When juvenile defendants are tried in adult court, parents who are also witnesses may be excluded from witness-separation orders if their children establish them as “essential” to the presentation of evidence, the Indiana Supreme Court has ruled. However, applying that holding to the facts of the case before them, justices concluded an Elkhart County teen failed to establish his mom was “essential” to his attempted murder defense.
New murder trial affirmed for Elkhart man with mental disability
A man with a mental disability who has for years claimed he was wrongfully convicted of an Elkhart murder and who spent more than 15 years behind bars can proceed to a new trial after the Indiana Court of Appeals upheld a post-conviction relief order vacating his murder conviction.Read More
Home again: Elkhart man released after 15 years in prison, but case likely isn’t over
Andrew Royer has been granted a new trial after a special judge determined his 2005 trial was tainted by false evidence and coercive investigative techniques that exploited his mental disability. But the possibility of a retrial remains.Read More
A middle-school German teacher who settled a lawsuit claiming he was fired because he was an atheist failed to prove Middlebury Community Schools violated confidentiality terms of the settlement, the 7th Circuit Court of Appeals ruled Thursday.
Summary judgment for the state has been overturned in an action seeking to forfeit nearly $9,000, with a majority of judges holding that owners of seized property can used seized cash to help fund their defense. A dissenting judge, however, thinks that ruling exceeds statutory limits.
It’s been more than 15 years since Andrew Royer was convicted of an Elkhart County murder and more than nine months after he was freed due to concerns over his confession and other evidence, but his case is not over yet. Instead, it’s back at the Indiana Court of Appeals, where the state is asking for the reversal of an order giving Royer a new trial.
As Indiana’s commercial court program expands, the Indiana Supreme Court is implementing new rules to govern the appointment of judges to the specialized dockets.
The global pandemic halted the skyrocketing law firm mergers of recent years. However, the forces driving these combinations in the past have continued despite the coronavirus outbreak and will likely ignite more deals if people are able to return to some sort of a pre-pandemic lifestyle.
Indiana’s commercial court docket is expanding for the first time, with four new venues opening in 2021. Hamilton, Madison, St. Joseph and Vigo counties will join Allen, Elkhart, Floyd, Lake, Marion and Vanderburgh counties in offering the specialized business dockets.
An Indiana woman who pleaded guilty to providing financial support to the Islamic State group has been sentenced to 6½ years in prison, the Justice Department said Monday.
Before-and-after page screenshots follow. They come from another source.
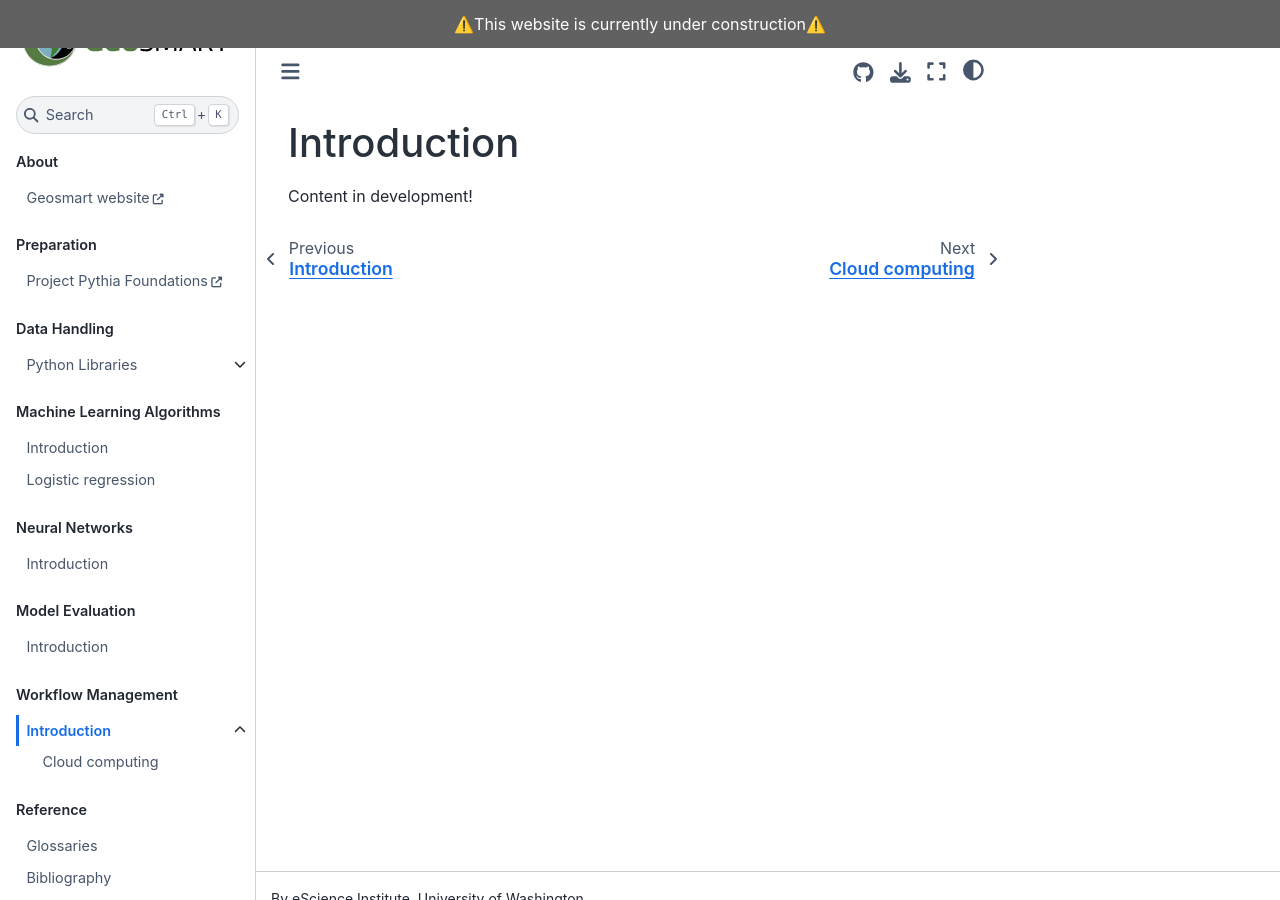
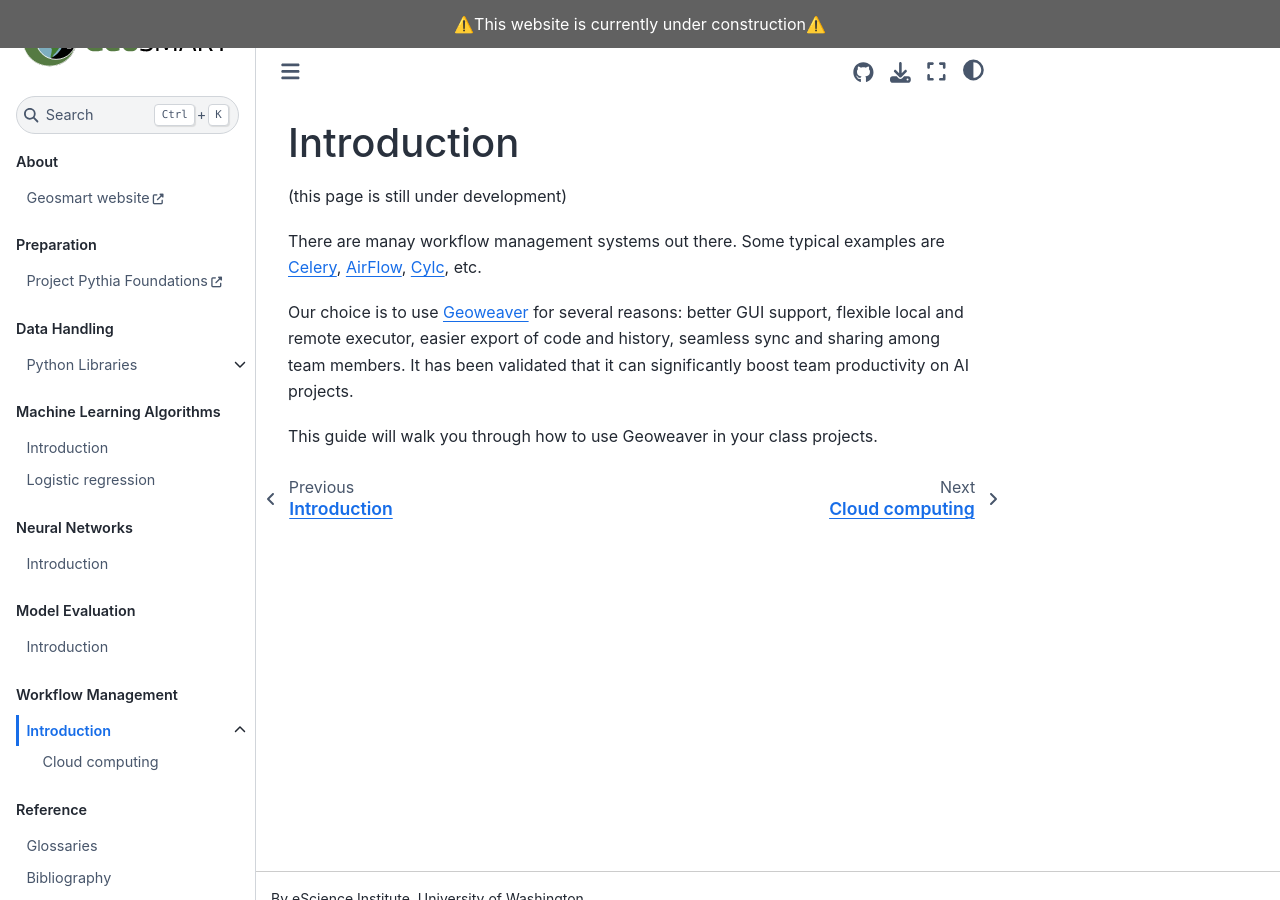
Before and after one commit to geo-smart/scm_geosmart_use_case, a Jupyter Book: the page built from book/workflow_management/index.md, in a window 1280 px wide and 900 px high. Built offline with Jupyter Book 1.0.4 settings and Sphinx 7.4.7 and the Sphinx Book theme 1.1.4, drawn with Linux system fonts in a browser that asks for light colours; pages that are not in the unit, such as notebooks, are missing from menus; comment, search, counter and statistics services are not loaded.

Commit message:
update workflow page

```diff
--- a/book/workflow_management/index.md
+++ b/book/workflow_management/index.md
@@ -1,3 +1,9 @@
 # Introduction
 
-Content in development!
+(this page is still under development)
+
+There are manay workflow management systems out there. Some typical examples are [Celery](https://docs.celeryq.dev/en/stable/getting-started/introduction.html), [AirFlow](https://github.com/apache/airflow), [Cylc](https://cylc.github.io), etc.
+
+Our choice is to use [Geoweaver](https://esipfed.github.io/Geoweaver/) for several reasons: better GUI support, flexible local and remote executor, easier export of code and history, seamless sync and sharing among team members. It has been validated that it can significantly boost team productivity on AI projects.
+
+This guide will walk you through how to use Geoweaver in your class projects.
```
The Indiana Court of Appeals has reversed for a convicted man seeking to modify his sentence, finding that the Elkhart Superior Court erred when it determined that it lacked the statutory authority to consider the merits of his motion.
The Indiana Supreme Court will hear a case of first impression involving a teen’s attempted murder conviction. The case previously divided an appellate panel that reversed the conviction based on the exclusion of the 15-year-old defendant’s mother from the courtroom.
The Indiana State Department of Health on Tuesday reported 884 new COVID-19 cases, sending total cases in the state past 75,000 since the beginning of the pandemic. The state also reported 25 new deaths due to COVID-19, the highest number of deaths in a daily report since June 11.
The Indiana Court of Appeals has affirmed a man’s decades-long sentence for his rape and battery convictions, finding nothing wrong with his sentence or the decision to admit certain statements from the victim.
More Indiana cities have decided to impose mask mandates as health officials reported Monday the state’s most hospitalizations of people with coronavirus-related illnesses in nearly a month.
A man convicted as a teenager of an Elkhart murder has been granted habeas relief after a federal judge determined both his trial and post-conviction counsel were ineffective.
The Indiana Court of Appeals has affirmed a northern Indiana woman’s felony conviction for assisting her godson after he murdered his teenage girlfriend, finding she did so with the intent to hinder his punishment.
A federal court ruling in favor of the insurer of a wood processing facility in Elkhart that was the subject of years of environmental litigation brought by neighbors was affirmed Thursday. The 7th Circuit Court of Appeals held Westfield Insurance owed no duty to cover its insured against an environmental damages award of more than $50 million.
A northern Indiana man faces welfare fraud and other charges alleging that he hid his father’s body for two years so that he could cash his father’s benefit checks.